Food Fight: French Fries vs. Sweet Potato Fries



Photo by: Debbi Smirnoff ©DebbiSmirnoff

Debbi Smirnoff, DebbiSmirnoff

French fries aren’t generally considered health food, but there are many options to consider. Are you baking them, frying them or getting them at the drive-thru? Is it a healthier move to order the sweet spuds when they appear on the menu? Here are the real differences between traditional french fries and those made from sweet potatoes.

French Fries

Potatoes have a bad reputation, but they’re actually filled with good-for-you nutrients, including fiber and potassium. The calorie count is also relatively low, coming in at about 170 calories for a whole potato. Armed with this knowledge, you can easily see how a sliced and roasted spud with a drizzle of olive oil can be a healthy side dish.

If you hit up the freezer section for a bag of fries, every 3-ounce portion (about 12 pieces) contains 120 calories, 5 grams of fat and 300 milligrams of sodium — but who eats only 12? Fast-food fries can get you into even more trouble, with a medium-sized order averaging 400 calories and 17 grams of fat. Sodium levels can range from 300 to more than 1,200 milligrams, depending on how those fries are seasoned.

Sweet Potato Fries

One medium sweet potato contains slightly more calories, coming in at 183. These orange spuds are exploding with antioxidant-rich vitamin A and also contain equally hefty doses of fiber and potassium. Sweet potatoes contain about 15 grams more carbohydrates per serving, but that’s no reason to pass on these tubers; they can also make super-tasty and healthy baked fries.

The same 3-ounce serving of frozen sweet potato fries contains 140 calories, 5 grams of fat and typically less sodium than the regular fries.
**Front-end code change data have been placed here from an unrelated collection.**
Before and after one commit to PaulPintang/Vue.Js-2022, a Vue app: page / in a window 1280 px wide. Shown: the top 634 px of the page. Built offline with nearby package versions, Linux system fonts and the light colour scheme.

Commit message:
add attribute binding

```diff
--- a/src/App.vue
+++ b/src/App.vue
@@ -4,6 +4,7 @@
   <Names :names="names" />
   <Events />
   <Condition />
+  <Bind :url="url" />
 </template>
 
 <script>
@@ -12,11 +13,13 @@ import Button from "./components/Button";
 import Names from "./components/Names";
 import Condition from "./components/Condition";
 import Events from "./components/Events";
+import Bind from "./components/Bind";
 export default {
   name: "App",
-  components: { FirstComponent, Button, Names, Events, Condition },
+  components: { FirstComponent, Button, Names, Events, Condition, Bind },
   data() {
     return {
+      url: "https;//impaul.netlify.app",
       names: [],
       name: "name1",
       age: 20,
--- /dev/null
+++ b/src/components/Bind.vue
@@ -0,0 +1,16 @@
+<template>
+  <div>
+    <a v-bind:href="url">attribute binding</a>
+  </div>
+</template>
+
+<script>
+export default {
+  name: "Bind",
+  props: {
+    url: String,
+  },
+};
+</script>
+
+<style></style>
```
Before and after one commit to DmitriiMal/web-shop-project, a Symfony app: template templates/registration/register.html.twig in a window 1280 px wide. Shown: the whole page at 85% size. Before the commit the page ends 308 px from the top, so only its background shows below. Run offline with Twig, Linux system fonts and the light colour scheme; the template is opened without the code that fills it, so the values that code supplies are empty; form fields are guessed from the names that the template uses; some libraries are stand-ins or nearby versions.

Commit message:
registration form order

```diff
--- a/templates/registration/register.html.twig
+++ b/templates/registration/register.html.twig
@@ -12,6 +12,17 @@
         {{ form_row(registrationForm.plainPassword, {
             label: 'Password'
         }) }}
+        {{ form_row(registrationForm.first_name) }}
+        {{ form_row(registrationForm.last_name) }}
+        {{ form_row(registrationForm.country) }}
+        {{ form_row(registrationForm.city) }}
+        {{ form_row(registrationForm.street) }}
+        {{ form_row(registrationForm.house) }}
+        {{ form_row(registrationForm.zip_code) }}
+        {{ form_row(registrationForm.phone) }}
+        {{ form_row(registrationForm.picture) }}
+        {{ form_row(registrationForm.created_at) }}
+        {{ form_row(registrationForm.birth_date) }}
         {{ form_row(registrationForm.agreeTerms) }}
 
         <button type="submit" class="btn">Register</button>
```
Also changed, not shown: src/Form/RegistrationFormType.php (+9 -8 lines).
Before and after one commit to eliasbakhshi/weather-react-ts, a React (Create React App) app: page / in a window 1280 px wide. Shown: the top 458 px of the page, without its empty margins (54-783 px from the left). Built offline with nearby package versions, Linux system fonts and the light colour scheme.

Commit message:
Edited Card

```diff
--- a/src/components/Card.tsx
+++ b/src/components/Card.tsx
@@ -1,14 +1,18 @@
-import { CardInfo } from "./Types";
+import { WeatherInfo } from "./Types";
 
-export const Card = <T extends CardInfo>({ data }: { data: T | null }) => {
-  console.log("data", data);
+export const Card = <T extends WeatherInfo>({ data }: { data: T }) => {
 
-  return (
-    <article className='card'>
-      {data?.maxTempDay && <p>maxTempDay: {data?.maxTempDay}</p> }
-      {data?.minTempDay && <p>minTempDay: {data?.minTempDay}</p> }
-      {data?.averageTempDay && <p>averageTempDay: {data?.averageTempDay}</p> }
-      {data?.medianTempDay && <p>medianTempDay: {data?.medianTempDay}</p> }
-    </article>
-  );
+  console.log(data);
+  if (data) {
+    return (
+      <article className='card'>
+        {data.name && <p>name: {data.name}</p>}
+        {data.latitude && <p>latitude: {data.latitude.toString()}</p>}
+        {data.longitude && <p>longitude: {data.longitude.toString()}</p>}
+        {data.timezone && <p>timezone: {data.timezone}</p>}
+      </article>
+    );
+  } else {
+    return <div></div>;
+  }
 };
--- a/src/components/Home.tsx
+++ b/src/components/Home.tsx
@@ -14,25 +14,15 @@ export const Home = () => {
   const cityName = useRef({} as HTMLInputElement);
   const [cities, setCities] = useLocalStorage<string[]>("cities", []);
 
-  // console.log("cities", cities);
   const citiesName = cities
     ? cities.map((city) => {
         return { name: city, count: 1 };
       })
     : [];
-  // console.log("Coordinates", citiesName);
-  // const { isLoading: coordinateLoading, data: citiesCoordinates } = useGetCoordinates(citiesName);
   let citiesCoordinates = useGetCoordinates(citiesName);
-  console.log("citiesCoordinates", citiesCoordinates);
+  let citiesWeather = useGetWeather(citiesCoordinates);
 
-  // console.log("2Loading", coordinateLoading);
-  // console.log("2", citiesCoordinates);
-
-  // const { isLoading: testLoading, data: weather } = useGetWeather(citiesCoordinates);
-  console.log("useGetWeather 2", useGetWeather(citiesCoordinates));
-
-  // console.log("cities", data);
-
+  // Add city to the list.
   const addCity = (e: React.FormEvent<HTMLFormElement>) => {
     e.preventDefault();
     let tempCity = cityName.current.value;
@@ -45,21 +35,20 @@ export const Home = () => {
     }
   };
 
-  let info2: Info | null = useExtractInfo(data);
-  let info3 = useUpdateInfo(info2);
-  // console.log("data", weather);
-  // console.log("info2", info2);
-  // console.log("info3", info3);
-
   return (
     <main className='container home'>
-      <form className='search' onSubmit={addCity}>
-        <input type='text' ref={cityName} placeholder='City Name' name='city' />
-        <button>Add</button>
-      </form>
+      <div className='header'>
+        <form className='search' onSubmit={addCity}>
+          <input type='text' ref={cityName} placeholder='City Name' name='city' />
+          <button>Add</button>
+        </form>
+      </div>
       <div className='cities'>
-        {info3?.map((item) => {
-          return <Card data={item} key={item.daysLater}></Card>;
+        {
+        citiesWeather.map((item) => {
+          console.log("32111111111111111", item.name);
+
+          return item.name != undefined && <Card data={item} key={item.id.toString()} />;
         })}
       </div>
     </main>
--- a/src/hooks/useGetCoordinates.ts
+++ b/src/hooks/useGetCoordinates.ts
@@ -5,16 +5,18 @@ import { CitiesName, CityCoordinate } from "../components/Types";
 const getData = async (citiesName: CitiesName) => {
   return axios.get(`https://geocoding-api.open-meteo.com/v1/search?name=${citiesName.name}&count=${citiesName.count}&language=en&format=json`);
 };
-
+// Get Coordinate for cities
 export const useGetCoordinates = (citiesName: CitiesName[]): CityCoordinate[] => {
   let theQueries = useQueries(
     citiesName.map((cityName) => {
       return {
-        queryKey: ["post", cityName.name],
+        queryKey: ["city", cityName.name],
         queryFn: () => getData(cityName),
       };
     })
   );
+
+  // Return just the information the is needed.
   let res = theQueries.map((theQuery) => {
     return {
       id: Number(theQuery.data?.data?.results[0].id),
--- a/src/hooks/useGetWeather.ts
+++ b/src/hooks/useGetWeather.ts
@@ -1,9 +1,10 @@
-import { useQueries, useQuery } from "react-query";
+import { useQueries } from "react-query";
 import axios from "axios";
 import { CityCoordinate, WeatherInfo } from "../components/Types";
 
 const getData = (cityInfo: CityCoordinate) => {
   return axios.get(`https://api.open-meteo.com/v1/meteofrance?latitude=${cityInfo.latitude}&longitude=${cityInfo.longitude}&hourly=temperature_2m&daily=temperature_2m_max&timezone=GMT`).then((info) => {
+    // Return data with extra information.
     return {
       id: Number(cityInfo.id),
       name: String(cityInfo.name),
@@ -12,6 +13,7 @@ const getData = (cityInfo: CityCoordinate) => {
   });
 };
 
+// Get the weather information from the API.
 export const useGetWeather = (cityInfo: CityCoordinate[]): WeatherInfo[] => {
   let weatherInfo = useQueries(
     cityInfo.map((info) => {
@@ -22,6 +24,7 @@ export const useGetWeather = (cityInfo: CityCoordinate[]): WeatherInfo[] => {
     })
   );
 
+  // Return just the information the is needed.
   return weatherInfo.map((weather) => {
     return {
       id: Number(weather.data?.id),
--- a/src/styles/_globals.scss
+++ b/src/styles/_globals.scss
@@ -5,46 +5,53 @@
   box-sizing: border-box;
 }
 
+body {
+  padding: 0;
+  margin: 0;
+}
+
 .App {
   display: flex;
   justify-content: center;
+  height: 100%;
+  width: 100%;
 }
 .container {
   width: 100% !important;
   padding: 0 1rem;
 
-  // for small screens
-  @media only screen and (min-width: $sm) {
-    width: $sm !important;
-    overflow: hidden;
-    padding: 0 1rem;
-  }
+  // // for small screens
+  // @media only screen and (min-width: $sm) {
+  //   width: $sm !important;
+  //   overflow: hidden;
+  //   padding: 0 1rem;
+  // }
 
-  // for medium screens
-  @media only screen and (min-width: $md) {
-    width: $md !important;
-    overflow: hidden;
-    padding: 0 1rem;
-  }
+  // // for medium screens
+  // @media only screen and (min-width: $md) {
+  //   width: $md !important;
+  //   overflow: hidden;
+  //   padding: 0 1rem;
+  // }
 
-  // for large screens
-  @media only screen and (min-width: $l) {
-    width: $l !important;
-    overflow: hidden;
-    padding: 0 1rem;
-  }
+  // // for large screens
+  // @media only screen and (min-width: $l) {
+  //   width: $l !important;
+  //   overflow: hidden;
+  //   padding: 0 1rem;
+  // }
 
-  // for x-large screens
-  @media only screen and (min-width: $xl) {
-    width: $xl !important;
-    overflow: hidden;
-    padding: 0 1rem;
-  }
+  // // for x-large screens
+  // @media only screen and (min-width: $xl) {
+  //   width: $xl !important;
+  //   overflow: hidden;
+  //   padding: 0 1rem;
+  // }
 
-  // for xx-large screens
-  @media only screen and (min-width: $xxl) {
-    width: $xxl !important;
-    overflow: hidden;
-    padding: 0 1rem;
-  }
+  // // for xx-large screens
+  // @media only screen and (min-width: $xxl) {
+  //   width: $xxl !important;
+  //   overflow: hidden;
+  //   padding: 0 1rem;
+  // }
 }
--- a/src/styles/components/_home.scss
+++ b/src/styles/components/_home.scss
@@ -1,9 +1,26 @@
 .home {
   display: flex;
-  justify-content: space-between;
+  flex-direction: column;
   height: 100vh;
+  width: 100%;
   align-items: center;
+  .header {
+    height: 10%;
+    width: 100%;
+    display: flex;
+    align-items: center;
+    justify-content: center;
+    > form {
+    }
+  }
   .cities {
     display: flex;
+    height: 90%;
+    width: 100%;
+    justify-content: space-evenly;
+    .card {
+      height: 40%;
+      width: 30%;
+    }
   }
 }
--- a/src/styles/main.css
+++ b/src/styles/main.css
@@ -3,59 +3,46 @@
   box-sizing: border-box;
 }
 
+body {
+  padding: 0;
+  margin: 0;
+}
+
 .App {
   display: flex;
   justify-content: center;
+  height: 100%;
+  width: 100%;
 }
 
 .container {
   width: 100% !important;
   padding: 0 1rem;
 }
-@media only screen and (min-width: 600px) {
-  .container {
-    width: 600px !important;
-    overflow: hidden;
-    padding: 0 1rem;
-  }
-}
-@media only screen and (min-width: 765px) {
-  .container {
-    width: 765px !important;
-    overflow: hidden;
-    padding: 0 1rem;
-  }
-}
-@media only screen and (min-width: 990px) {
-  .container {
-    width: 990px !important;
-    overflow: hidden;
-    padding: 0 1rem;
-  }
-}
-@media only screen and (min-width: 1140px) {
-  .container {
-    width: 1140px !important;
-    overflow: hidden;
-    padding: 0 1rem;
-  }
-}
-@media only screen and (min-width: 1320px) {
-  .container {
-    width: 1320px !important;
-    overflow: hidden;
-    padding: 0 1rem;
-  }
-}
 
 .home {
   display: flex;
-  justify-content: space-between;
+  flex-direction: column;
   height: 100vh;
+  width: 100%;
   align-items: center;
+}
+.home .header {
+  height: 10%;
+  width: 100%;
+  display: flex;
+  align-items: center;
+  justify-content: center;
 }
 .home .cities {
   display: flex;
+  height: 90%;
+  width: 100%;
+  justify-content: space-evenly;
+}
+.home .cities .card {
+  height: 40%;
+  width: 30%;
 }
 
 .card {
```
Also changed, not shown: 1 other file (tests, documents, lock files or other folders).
Sweet potato fries at a restaurant also land in the 400-calorie neighborhood, and the fat content also averages 20 grams; sodium can add up quickly.

Winner: Homemade and baked is always the way to go, and if that’s how you make your fries, mix it up with both white and sweet potatoes.

Try Ina Garten's Baked Sweet Potato Fries or Ellie Krieger's Baked Garlic 'Fries'

Related Links:

Cooked vs. Raw: Some Veggies Like it Hot

All the Ways to Eat Cauliflower

Trouble Fitting Healthy Meals into Your Budget? — Start with These Tips

Dana Angelo White, MS, RD, ATC, is a registered dietitian, certified athletic trainer and owner of Dana White Nutrition, Inc., which specializes in culinary and sports nutrition.

Keep Reading

Next Up

Star in Training

The Next Food Network Star winner Aarti Sequeira takes us through the making of her new show, Aarti Party.

Food Fight!: Pancakes vs. French Toast

Which one of these breakfast staples is the healthiest choice? The answer might surprise you.

Food Fight: Sweet Potatoes vs. White Potatoes

We’ve put these tubers head to head; find out which comes out on top.

Carolina vs. Colorado: Regional Food Fight

Super Bowl 50 pits a Southeastern barbecue powerhouse against a Colorado city known for stellar Mexican food and microbrews, promising a fierce battle on the food front.

Food Fight: Beer vs. Liquor

Labor Day is around the corner—should you grab an ice cold beer or choose a spirits-filled cocktail? This battle is a tricky one…

Food Fight! Lemonade vs. Iced Tea

Looking to quench your thirst with one of these summertime classics? First, check out which drink came out on top in this battle of the beverages.

Food Fight: Agave vs. Honey

Food fight! Agave versus honey: which is the healthier choice?

Food Fight: Cappuccino vs. Latte!

Cappuccino and latte! Both have their merits. but which one is the healthier pick? There's only one way to find out: Get these beverages in the boxing ring!

Food Fight!: Smoothie vs. Juice

Should you gulp down a glass of refreshing juice or opt for the blended deliciousness of a smoothie? We pit these two foods against each other in this latest food fight.

Food Fight!: Pasta vs. Pizza

These two Italian delights are going head-to-head! See which mouthwatering favorite will come out on top.